You cannot change your mum, just like you cannot change anyone not yourself.

(Even ourselves: I don’t know about you, but I find myself quite stubborn and difficult to change!)

However, you can shift the dynamics of your interactions.

This is a way to then shape how you communicate with each other.

Image by Nicolas Raymond (Canada)You and your mum have settled into a comfortable albeit unproductive method of communicating, that involves a lot of shouting, which then triggers an emotional “Rage” button within mum.

Once pushed, the Rage button then seeks to engage all matters that reinforces rage and why mum is righteously enraged. This leads to bringing up past issues that confirms for mum why she must be enraged.
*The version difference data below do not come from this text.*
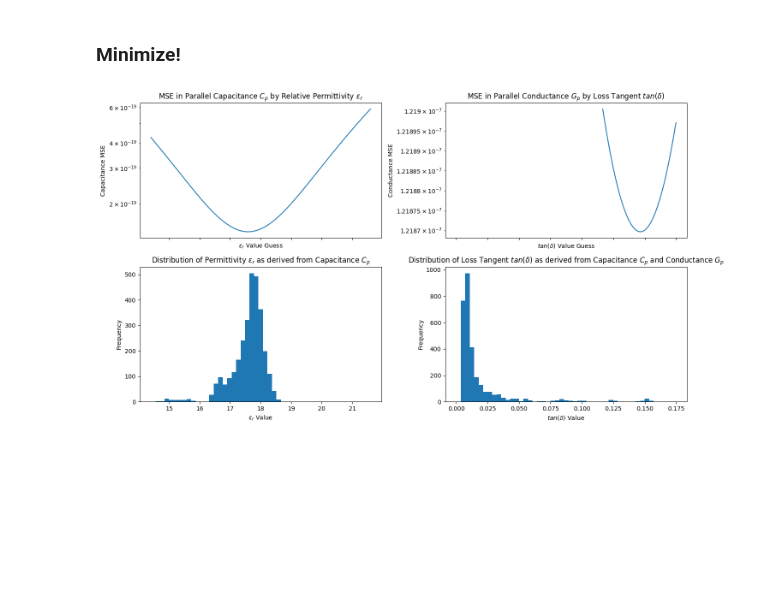
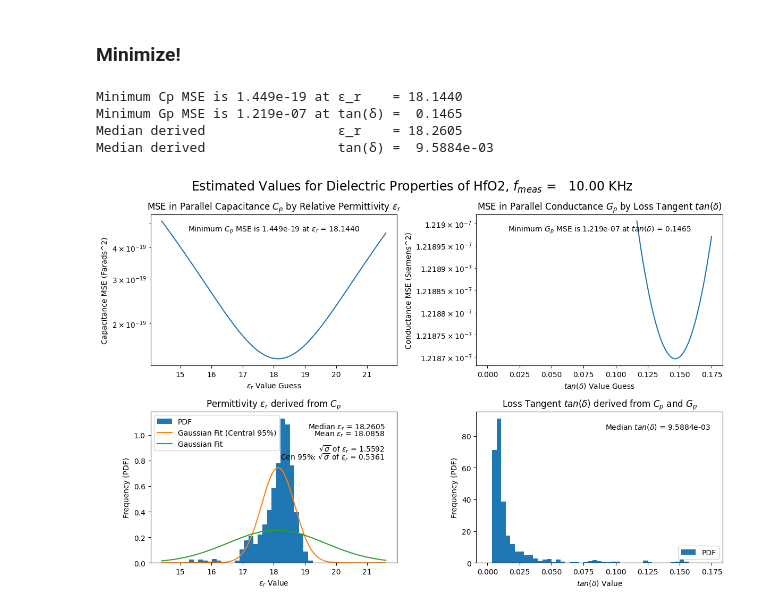
Before and after one commit to KevTheKoiFishy/SPC-MIM, a Jupyter notebook: CV_PROBE/Analysis/Eps_r_Estimate.ipynb, the cells around one changed output. Saved outputs shown, nothing was run; the diff lists cells and outputs as text; code cells hidden in the pictures; blank space fills up the shorter version.

Commit message:
🛎️ Update Thickness, Gaussian fit for derived eps_r.

```diff
--- a/CV_PROBE/Analysis/Eps_r_Estimate.ipynb
+++ b/CV_PROBE/Analysis/Eps_r_Estimate.ipynb
@@ -105,3 +107,18 @@ Gp_mse_by_losst = [calc_mse_losst(Cp_by_Measurement, Gp_by_Measurement, lt)[0]
 # %%
 Eps_r_derived = Cp_by_Measurement.iloc[:,6:].values * S * (1/(EPS_0)) * (1/np.pi) * (0.5 * 1e-6 * Cp_by_Measurement.loc[:,"cap_diam"].values.reshape(-1, 1))**-2
 Losst_derived = Gp_by_Measurement.iloc[:,6:].values / Cp_by_Measurement.iloc[:,6:].values * (1 / MEAS_FREQ_ANG)
+# %%
+Cp_mse_min_i    = np.argmin(Cp_mse_by_eps_r)
+Gp_mse_min_i    = np.argmin(Gp_mse_by_losst)
+print(f"Minimum Cp MSE is {Cp_mse_by_eps_r[Cp_mse_min_i]:.3e} at ε_r    = {eps_r_try[Cp_mse_min_i]:.4f}")
+print(f"Minimum Gp MSE is {Gp_mse_by_losst[Gp_mse_min_i]:.3e} at tan(δ) =  {losst_try[Gp_mse_min_i]:.4f}")
+
+Eps_r_derived_med = np.median(Eps_r_derived)
+Losst_derived_med = np.median(Losst_derived)
+print(f"Median derived                 ε_r    = {Eps_r_derived_med:.4f}")
+print(f"Median derived                 tan(δ) =  {Losst_derived_med:.4e}")
+# %% [output]
+Minimum Cp MSE is 1.449e-19 at ε_r    = 18.1440
+Minimum Gp MSE is 1.219e-07 at tan(δ) =  0.1465
+Median derived                 ε_r    = 18.2605
+Median derived                 tan(δ) =  9.5884e-03
@@ -108,29 +149,74 @@ Losst_derived = Gp_by_Measurement.iloc[:,6:].values / Cp_by_Measurement.iloc[:,6
 # %%
-fig, ax = plt.subplots(2, 2, figsize=(14, 8), sharex="col")
+fig, ax = plt.subplots(2, 2, figsize=(12, 8), sharex="col")
+
+plt.suptitle(f"Estimated Values for Dielectric Properties of {DIELECTRIC}, {"$f_{meas}$"} ={format_suffix(MEASUREMENT_FREQ)}Hz", size=17)
 
 ax[0, 0].set_title("MSE in Parallel Capacitance $C_{p}$ by Relative Permittivity $\\epsilon_{r}$")
+ax[0, 0].tick_params(labelbottom=True)
 ax[0, 0].set_xlabel("$\\epsilon_{r}$ Value Guess")
-ax[0, 0].set_ylabel("Capacitance MSE")
+ax[0, 0].set_ylabel("Capacitance MSE (Farads^2)")
 ax[0, 0].set_yscale("log")
 ax[0, 0].plot(eps_r_try, Cp_mse_by_eps_r)
+ax[0, 0].text(
+    0.5, 0.9,
+    f"Minimum {"$C_p$"} MSE is {Cp_mse_by_eps_r[Cp_mse_min_i]:.3e} at {"$\\epsilon_{r}$"} = {eps_r_try[Cp_mse_min_i]:.4f}",
+    horizontalalignment='center', verticalalignment='center', transform = ax[0, 0].transAxes
+)
 
 ax[0, 1].set_title("MSE in Parallel Conductance $G_{p}$ by Loss Tangent $tan(\\delta)$")
+ax[0, 1].tick_params(labelbottom=True)
 ax[0, 1].set_xlabel("$tan(\\delta)$ Value Guess")
-ax[0, 1].set_ylabel("Conductance MSE")
+ax[0, 1].set_ylabel("Conductance MSE (Siemens^2)")
 ax[0, 1].set_yscale("log")
 ax[0, 1].plot(losst_try, Gp_mse_by_losst)
+ax[0, 1].text(
+    0.5, 0.9,
+    f"Minimum {"$G_p$"} MSE is {Gp_mse_by_losst[Gp_mse_min_i]:.3e} at {"$tan(\\delta)$"} = {losst_try[Gp_mse_min_i]:.4f}",
+    horizontalalignment='center', verticalalignment='center', transform = ax[0, 1].transAxes
+)
 
-ax[1, 0].set_title("Distribution of Permittivity $\\epsilon_{r}$ as derived from Capacitance $C_{p}$")
-ax[1, 0].set_ylabel("Frequency")
+ax[1, 0].set_title("Permittivity $\\epsilon_{r}$ derived from $C_{p}$")
+ax[1, 0].set_ylabel("Frequency (PDF)")
 ax[1, 0].set_xlabel("$\\epsilon_{r}$ Value")
-ax[1, 0].hist(Eps_r_derived.flatten().tolist(), bins=ER_SCAN_CENTER * (1 + np.linspace(-ER_SCAN_RANGE, ER_SCAN_RANGE, ER_SCAN_POINTS // 10)))
+ax[1, 0].hist(Eps_r_derived.flatten().tolist(), density=True, bins=ER_SCAN_CENTER * (1 + np.linspace(-ER_SCAN_RANGE, ER_SCAN_RANGE, ER_SCAN_POINTS // 10)), label="PDF")
+ax[1, 0].plot(Eps_plot_range, Eps_plot_gaussian_cen95, label="Gaussian Fit (Central 95%)")
+ax[1, 0].plot(Eps_plot_range, Eps_plot_gaussian, label="Gaussian Fit")
+ax[1, 0].text(
+    0.95, 0.9,
+    f"Median {"$\\epsilon_{r}$"} = {Eps_r_derived_med:.4f}",
+    horizontalalignment='right', verticalalignment='center', transform = ax[1, 0].transAxes
+)
+ax[1, 0].text(
+    0.95, 0.85,
+    f"Mean {"$\\epsilon_{r}$"} = {Eps_r_derived_mean:.4f}",
+    horizontalalignment='right', verticalalignment='center', transform = ax[1, 0].transAxes
+)
+ax[1, 0].text(
+    0.95, 0.75,
+    f"{"$\\sqrt{\\sigma}$"} of {"$\\epsilon_{r}$"} = {Eps_r_derived_sd:.4f}",
+    horizontalalignment='right', verticalalignment='center', transform = ax[1, 0].transAxes
+)
+ax[1, 0].text(
+    0.95, 0.70,
+    f"{"Cen 95%: $\\sqrt{\\sigma}$"} of {"$\\epsilon_{r}$"} = {Eps_r_derived_sd_cen95:.4f}",
+    horizontalalignment='right', verticalalignment='center', transform = ax[1, 0].transAxes
+)
+ax[1, 0].legend(loc="upper left")
 
-ax[1, 1].set_title("Distribution of Loss Tangent $tan(\\delta)$ as derived from Capacitance $C_{p}$ and Conductance $G_{p}$")
-ax[1, 1].set_ylabel("Frequency")
+ax[1, 1].set_title("Loss Tangent $tan(\\delta)$ derived from $C_{p}$ and $G_{p}$")
+ax[1, 1].set_ylabel("Frequency (PDF)")
 ax[1, 1].set_xlabel("$tan(\\delta)$ Value")
-ax[1, 1].hist(Losst_derived.flatten().tolist(), bins=np.linspace(0, LT_SCAN_CENTER * (1+LT_SCAN_RANGE), LT_SCAN_POINTS // 10))
+ax[1, 1].hist(Losst_derived.flatten().tolist(), density=True, bins=np.linspace(0, LT_SCAN_CENTER * (1+LT_SCAN_RANGE), LT_SCAN_POINTS // 10), label="PDF")
+# ax[1, 1].plot(Losst_plot_range, Losst_plot_poisson_bot95, label="Poisson Fit (Bottom 95%)")
+# ax[1, 1].plot(Losst_plot_range, Losst_plot_range, label="Poisson Fit")
+ax[1, 1].text(
+    0.95, 0.9,
+    f"Median {"$tan(\\delta)$"} = {Losst_derived_med:.4e}",
+    horizontalalignment='right', verticalalignment='center', transform = ax[1, 1].transAxes
+)
+ax[1, 1].legend(loc="lower right")
 
 plt.tight_layout()
 plt.savefig("../Figures/ESTIMATED_EPS-R_AND_LOSS-TAN.svg")
 # %% [output]
-[figure, old version]
+[figure, new version]
```
Also changed, not shown: parts of 3 cells of this notebook, 7 other files.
This is why you see the phenomenon – the “cause and effect” you see.

Reasoning does not work because logic threatens the “Rage” button. Any threats will create a level of resistance equal or greater than perceived threat.
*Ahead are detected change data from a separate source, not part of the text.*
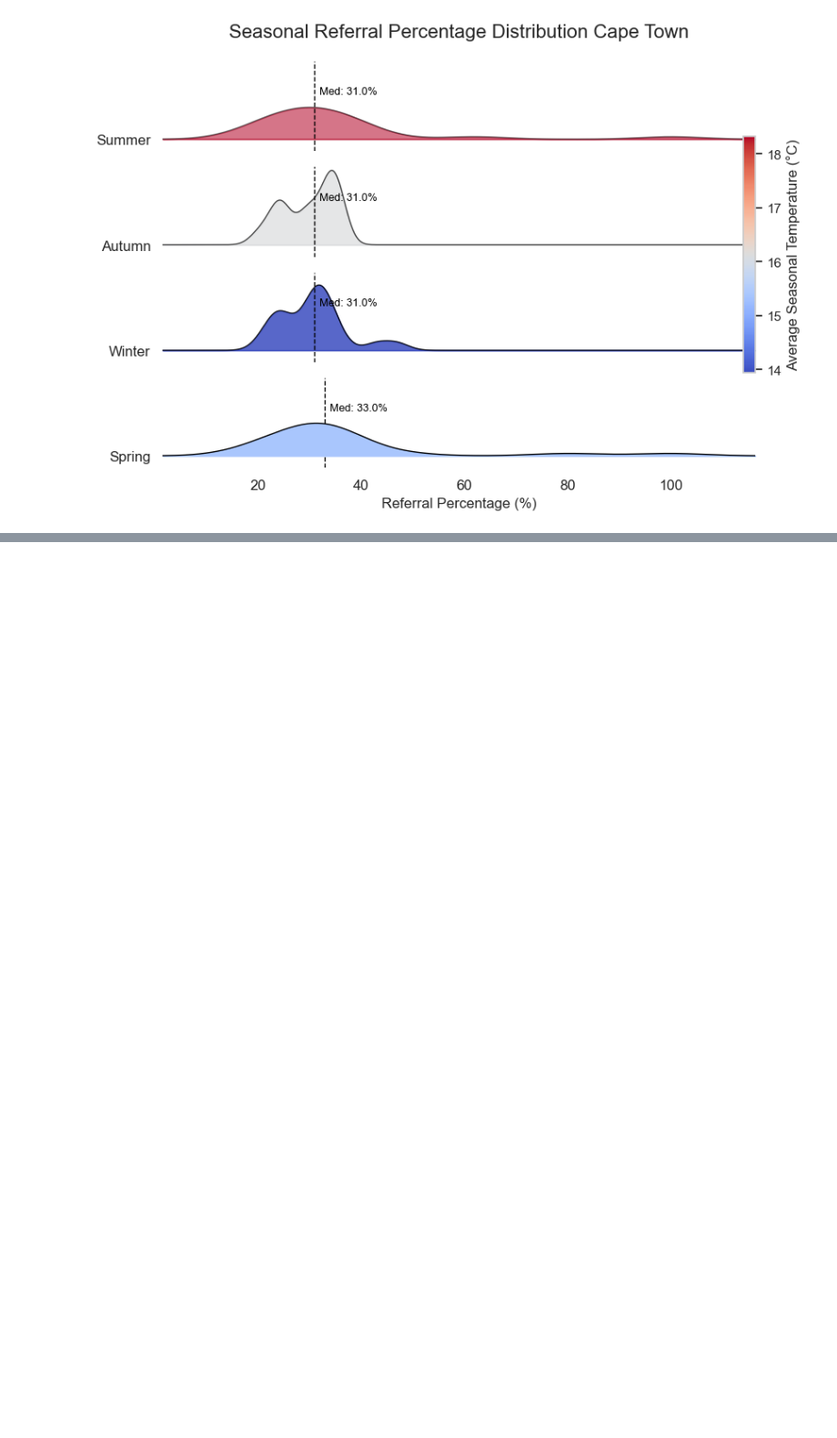
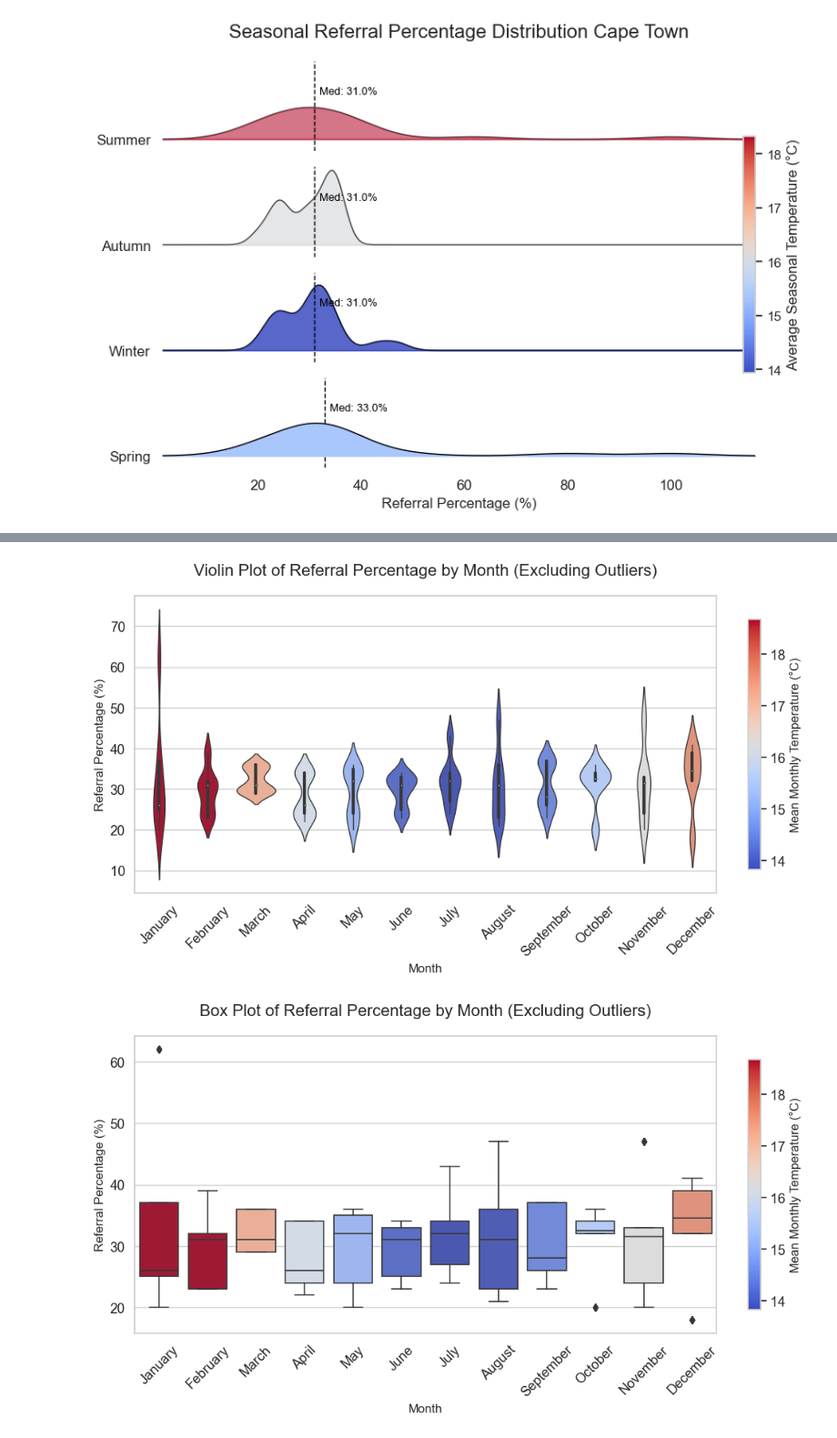
Before and after one commit to Logic06183/Joburg, a Jupyter notebook: CPT_trends.ipynb, the cells around one changed output, grey strips where cells are left out. Shown at 91% size. Saved outputs shown, nothing was run; the diff lists cells and outputs as text; code cells hidden in the pictures; blank space fills up the shorter version.

```diff
--- a/CPT_trends.ipynb
+++ b/CPT_trends.ipynb
@@ -1368,0 +1554,78 @@ plt.show()
+# %%
+# ---------------------------------------------------------
+# Remove Outliers from the Dataset
+# ---------------------------------------------------------
+
+# Define the outlier rows (from the table provided)
+outlier_indices = [
+    399, 400, 401, 402, 403, 404, 405,  # October 2017
+    406, 407, 408, 409, 410, 411, 412,  # November 2017
+    413, 414, 415, 416, 417, 418, 419   # December 2017
+]
+
+# Drop the outlier rows
+filtered_df_no_outliers = filtered_df.drop(index=outlier_indices)
+
+# ---------------------------------------------------------
+# Violin Plot: After Removing Outliers
+# ---------------------------------------------------------
+import seaborn as sns
+import matplotlib.pyplot as plt
+from matplotlib.colors import Normalize
+
+# Compute mean temperature for color mapping
+monthly_stats = filtered_df_no_outliers.groupby('MonthName')['Temperature'].mean().reset_index()
+temp_min = monthly_stats['Temperature'].min()
+temp_max = monthly_stats['Temperature'].max()
+
+# Normalize temperatures for color mapping
+norm = Normalize(vmin=temp_min, vmax=temp_max)
+cmap = plt.cm.coolwarm
+
+# Create color mapping for each month
+month_color_dict = {
+    month: cmap(norm(temp)) for month, temp in zip(monthly_stats['MonthName'], monthly_stats['Temperature'])
+}
+
+# Violin Plot
+sns.set_theme(style="whitegrid", font_scale=1.2)
+plt.figure(figsize=(10, 6))
+sns.violinplot(data=filtered_df_no_outliers, x='MonthName', y='Percentage',
+               palette=month_color_dict, inner='box', linewidth=1)
+
+plt.title('Violin Plot of Referral Percentage by Month (Excluding Outliers)', fontsize=16, pad=20)
+plt.xlabel('Month', fontsize=12)
+plt.ylabel('Referral Percentage (%)', fontsize=12)
+plt.xticks(rotation=45)
+
+# Add colorbar for temperature mapping
+sm = plt.cm.ScalarMappable(cmap=cmap, norm=norm)
+sm.set_array([])
+cbar = plt.colorbar(sm, ax=plt.gca(), fraction=0.02, pad=0.05)
+cbar.set_label('Mean Monthly Temperature (°C)', fontsize=12)
+
+plt.tight_layout()
+plt.show()
+
+# ---------------------------------------------------------
+# Box Plot: After Removing Outliers
+# ---------------------------------------------------------
+
+plt.figure(figsize=(10, 6))
+ax = sns.boxplot(data=filtered_df_no_outliers, x='MonthName', y='Percentage',
+                 palette=month_color_dict, linewidth=1.2)
+
+plt.title('Box Plot of Referral Percentage by Month (Excluding Outliers)', fontsize=16, pad=20)
+plt.xlabel('Month', fontsize=12)
+plt.ylabel('Referral Percentage (%)', fontsize=12)
+plt.xticks(rotation=45)
+
+# Add colorbar for temperature mapping
+cbar = plt.colorbar(sm, ax=ax, fraction=0.02, pad=0.05)
+cbar.set_label('Mean Monthly Temperature (°C)', fontsize=12)
+
+plt.tight_layout()
+plt.show()
+# %% [output]
+[figure, added]
+[figure, added]
```
Also changed, not shown: parts of 4 cells of this notebook.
By you trying to ‘reason” with mum, you might as well be saying to her, “oh grow up, mum, stop being a baby,” which really really REALLY pisses off mum. It doesn’t matter that you don’t mean this – what matters is how mum interprets this.

A novel idea to changing the dynamics of the relationship is to remove the dance of resistance you have developed with each other.

Let mum have her feelings in a way that also removes YOUR response from feeding into this vicious cycle.

Instead of saying, “I’m sorry mum!”
Say, “It’s too bad your life is so awful, mum.”

Say in neutral tone, and keep the same level of neutrality every single time. Practice your neutral face, the way your face looks when you say something like, “this book has a blue cover” or “the monitor is dusty.”

“It’s too bad you are wronged all your life, mum.”
“It’s too bad you have such a bad life, mum.”
“It’s too bad you think your kid sucks, mum.”
“It’s too bad you believe your child has done bad things to you, mum.”

…etc.

Notice how in the above statements, YOU are not in it.

You are showing mum that you notice what she is feeling, and you are simply echoing what she is saying, without you interpreting what this means about YOU or how you are as a child or an adult.

You are being a sounding chamber, letting mum hear her own feelings.

Sometimes people need to hear what they are saying from someone else’s mouths to really hear what they are saying and how strange or dysfunctional the words sound.

Eventually she will no longer get that adrenaline rush of being engaged in a dramatic shouting match.

It may take weeks months years but eventually it will get boring for mum.

When there is no resistance, there is no fight.

When there is no fight, there is no “fight or flight response”.

When there is no fight or flight response, mum’s body doesn’t produce the druggy high of adrenaline rush.

When there is no druggy high, there is reduced occasion of pleasure.

This is perverse pleasure that people can develop,
a sick way to remind themselves that they are still alive,
and that they still “feel”.

Written by Jane Chin

February 19th, 2013 at 9:46 am

  • weg

    thanks for the article! Very helpful!

  • Luke

    Thank you so much. I really needed this, and no one has given this advice before.